A 4.0 discrete <$DD,Dolby Digital> audio track can be found on the disc, which works quite well. It is supplemented by a <$DS,Dolby Surround> track, as well as Spanish and Portuguese mono tracks. The differences between the Dolby Surround track and the 4.0 mix is noticeable, although not overly dramatic. The discrete mix has a better spatial integration, creating a wider and more immersive soundstage than the matrixed track. With good surround usage, the discrete channels have a noticeably better separation that gives the audio depth and spatial volume. Especially Jerry Goldsmith’s score benefits from this added dimensionality, as well as numerous of the directional sound effects. As extras the disc only offers selected talent files and the film’s theatrical trailer, complemented by trailers for "Gattaca" and "Johnny Mnemonic."

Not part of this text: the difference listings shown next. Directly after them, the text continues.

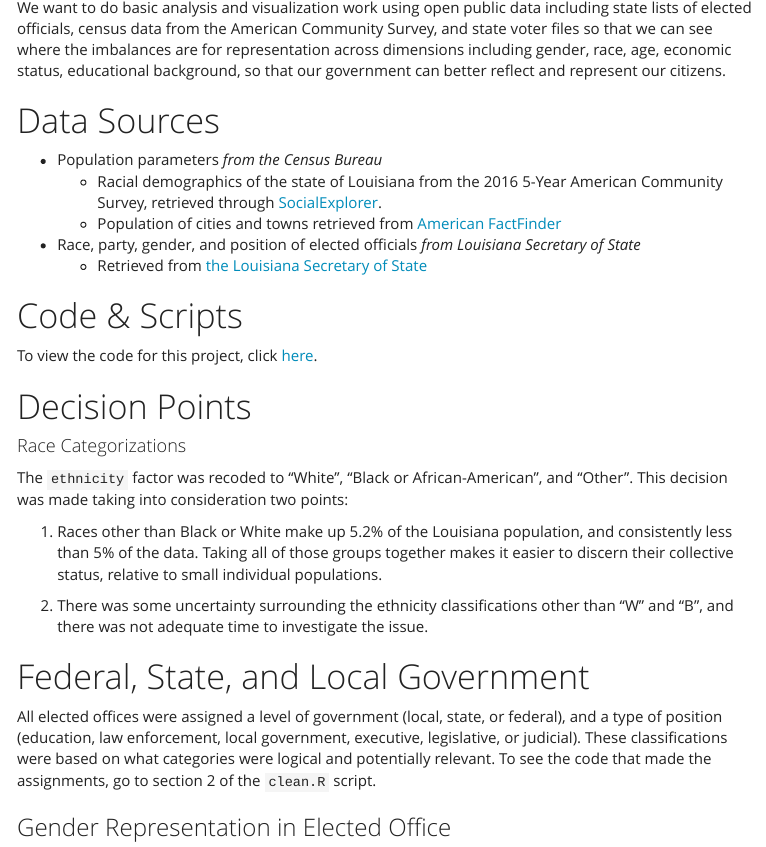
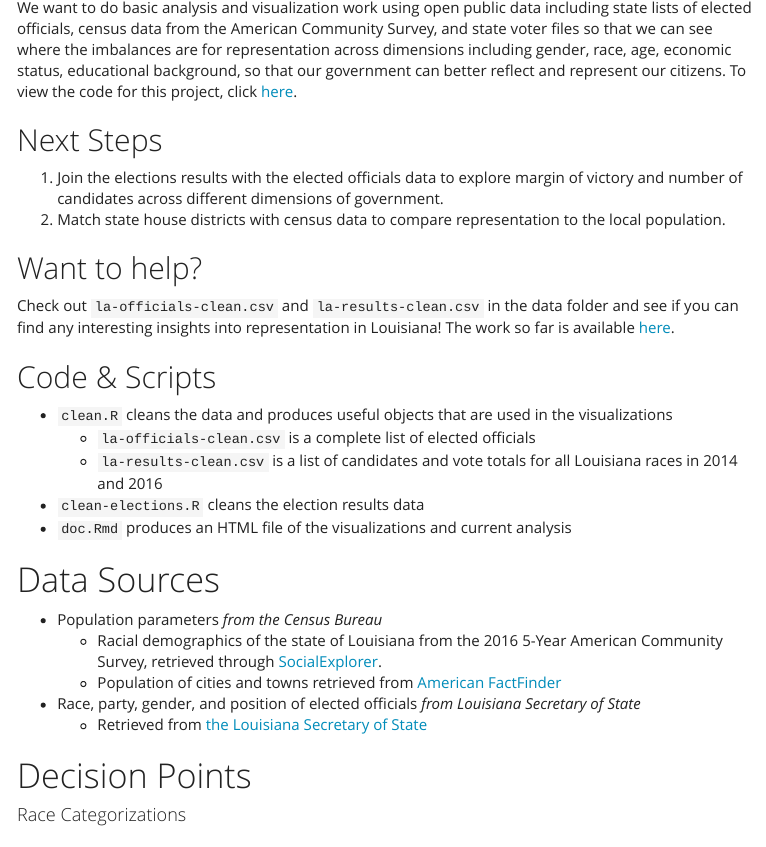
Before and after one commit to charlottemcclintock/Louisiana, an R Markdown document (documentation/doc.Rmd): the page in a window 1100 px wide, from 230 px down. The pictures show the output file documentation/doc.html that the author committed with the source, opened offline; menus at the side of the page are left out.

Commit message:
updated documentation with how to contribute

```diff
--- a/documentation/doc.Rmd
+++ b/documentation/doc.Rmd
@@ -30,7 +30,27 @@ load("viz.Rdata")
 # About
 #### A Project of RunforOffice & DataforDemocracy
 
-We want to do basic analysis and visualization work using open public data including state lists of elected officials, census data from the American Community Survey, and state voter files so that we can see where the imbalances are for representation across dimensions including gender, race, age, economic status, educational background, so that our government can better reflect and represent our citizens.
+We want to do basic analysis and visualization work using open public data including state lists of elected officials, census data from the American Community Survey, and state voter files so that we can see where the imbalances are for representation across dimensions including gender, race, age, economic status, educational background, so that our government can better reflect and represent our citizens. To view the code for this project, click [here](https://github.com/RunForOffice/Louisiana).
+
+
+
+## Next Steps
+
+1. Join the elections results with the elected officials data to explore margin of victory and number of candidates across different dimensions of government.
+2. Match state house districts with census data to compare representation to the local population.
+
+## Want to help?
+
+Check out `la-officials-clean.csv` and `la-results-clean.csv` in the data folder and see if you can find any interesting insights into representation in Louisiana! The work so far is available [here](https://runforoffice.github.io/doc.html).
+
+## Code & Scripts
+
+   * `clean.R` cleans the data and produces useful objects that are used in the visualizations
+      + `la-officials-clean.csv` is a complete list of elected officials
+      + `la-results-clean.csv` is a list of candidates and vote totals for all Louisiana races in 2014 and 2016
+   * `clean-elections.R` cleans the election results data
+   * `doc.Rmd` produces an HTML file of the visualizations and current analysis
+
 
 # Data Sources
 
@@ -39,10 +59,6 @@ We want to do basic analysis and visualization work using open public data inclu
     +  Population of cities and towns retrieved from [American FactFinder](https://factfinder.census.gov/faces/tableservices/jsf/pages/productview.xhtml)
 * Race, party, gender, and position of elected officials *from Louisiana Secretary of State*
     + Retrieved from [the Louisiana Secretary of State](https://www.sos.la.gov/ElectionsAndVoting/BecomeACandidate/PurchaseVoterLists/Pages/default.aspx)
-
-# Code & Scripts
-
-To view the code for this project, click [here](https://www.github.com/charlottemcclintock/LouisianaGov).
 
 # Decision Points
 
```
Also changed, not shown: README.md, documentation/doc.html.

I had fond memories of "Runaway" and I always enjoyed the movie. Today it appears almost nostalgic with its clumsy robots and clunky chips but it hasn’t lost much of its appeal. It is a cool science fiction thriller with a different touch, off the usual run-of-the-mill material despite the fact that it is in fact very formulaic. A racy-looking movie through and through, "Runaway" manages to intrigue, amuse and thrill at the same time. Columbia TriStar Home Video’s release of the film on DVD leaves a good impression, making this a welcome release for all fans of this scifi movie. To me the film has lost nothing of its appeal and I had a great time revisiting the rogue runaway robots and Tom Selleck trying to catch them.